Something that I think clicks in Rushmore that Wes Anderson didn't necessarily achieve in his first film was making even the tertiary characters sympathetic and meaningful. A great example of this in Rushmore is the character Magnus Buchan (Stephen McCole). Magnus is a clear antagonist throughout the film. However, near the end we get a very endearing moment with Magnus. Max offers him a role in his final play and Magnus responds simply with "I always wanted to be in one of your fuckin' plays." Anderson loves to play with the idea of no clear cut antagonists of protagonists. In his films, much like in life, things are not always so clear between good and bad we are still people in the end. Anderson also writes Max's father (Seymour Cassell) beautifully. He writes him as one of the sweetest father figures imaginable without making him too unbelievable or cheesy. Anderson's dynamic between father and son is so subtle and so sweet it makes for a very strong smaller part of the film. All of these smaller roles that have such a big impact on the film as a whole helps "Rushmore" stand out as a much more well rounded work of Wes Anderson.
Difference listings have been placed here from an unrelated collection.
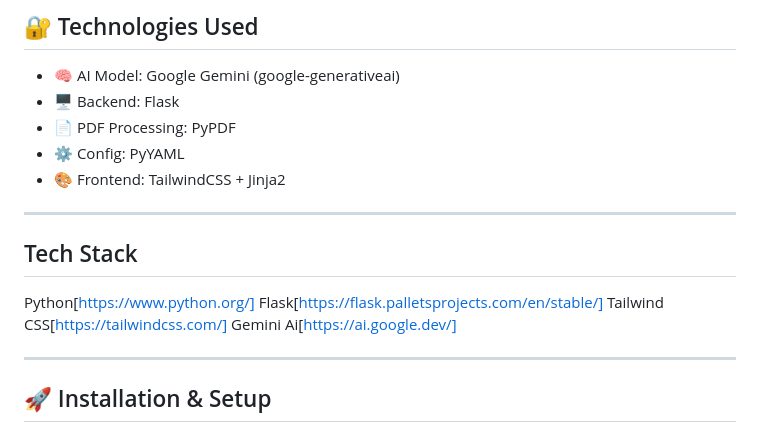
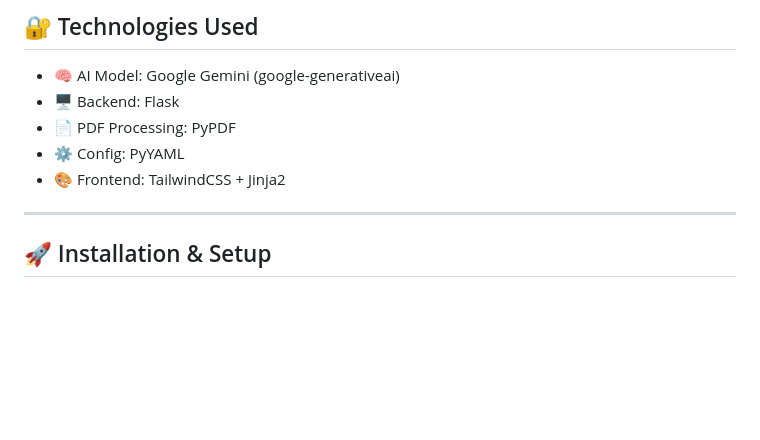
Before and after one commit to Manthan2110/Talent-Match-AI, a Markdown page: README.md, the part around the change printed below. GitHub-like rendering; blank space fills up the shorter version.

Commit message:
Final Update README.md

```diff
--- a/README.md
+++ b/README.md
@@ -65,15 +65,6 @@ User ➡️ Flask App ➡️ ResumeParser (Gemini) ➡️ JSON Output
 - 📄 PDF Processing: PyPDF
 - ⚙️ Config: PyYAML
 - 🎨 Frontend: TailwindCSS + Jinja2
-
----
-
-## Tech Stack
-
-Python[https://www.python.org/]
-Flask[https://flask.palletsprojects.com/en/stable/]
-Tailwind CSS[https://tailwindcss.com/]
-Gemini Ai[https://ai.google.dev/]
 
 ---
 
```
Also changed, not shown: other parts of README.md (+2 -2 lines).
Another theme Anderson hints at in "Bottle Rocket" but that resonates much stronger in "Rushmore" is the concept of children acting like adults and adults acting like children, or at least, trying to. We did see this in "Bottle Rocket" with the relationship between Anthony Adams (Luke Wilson) and his sister Grace (Shea Fowler). But in "Rushmore" Anderson has much more to work with and plays with this theme much more. And then comes back to it incredibly successfully with "The Royal Tenenbaums" and "Moonrise Kingdom".
With "Rushmore" we finally get our first look at a true Wes Anderson soundtrack. And with the first addition of Mark Mothersbaugh to the score "Rushmore" is a truly great soundtrack and my personal favorite of his. The addition of Mark Mothersbaugh is something that proves to compliment Andersons next few films so brilliantly. Anderson scatters in some of his personal favorites as well to the score. Adding some great tracks from The Rolling Stones, John Lennon and Cat Stevens, to name a few.
Right from the get go in "Bottle Rocket" we knew Anderson would be a filmmaker who was a stickler for color and framing and Rushmore, nor any of his other films, have proved any different. Wes Anderson's anal attention to detail in his films makes them visually some of the most appealing cinema we have.
And, of course, we end the film with another staple to the Anderson films, a slow motion scene. "Rushmore" solidifies Anderson's creative style and launches his career into what it is today. "Bottle Rocket" feels like Anderson creates a small little corner in the world. But in "Rushmore" Anderson creates an entire world. The way his characters talk and interact with each other would not be possible in the real world. Anderson writes characters in a way that is so unlike anything we, in the real world, would ever see. But in a way that is also incredibly honest and relatable.
"It's good, but let's hope it's got a happy ending"
Wes Anderson crafts another fantastically unconventional comedy with excellent performances and his typically witty style.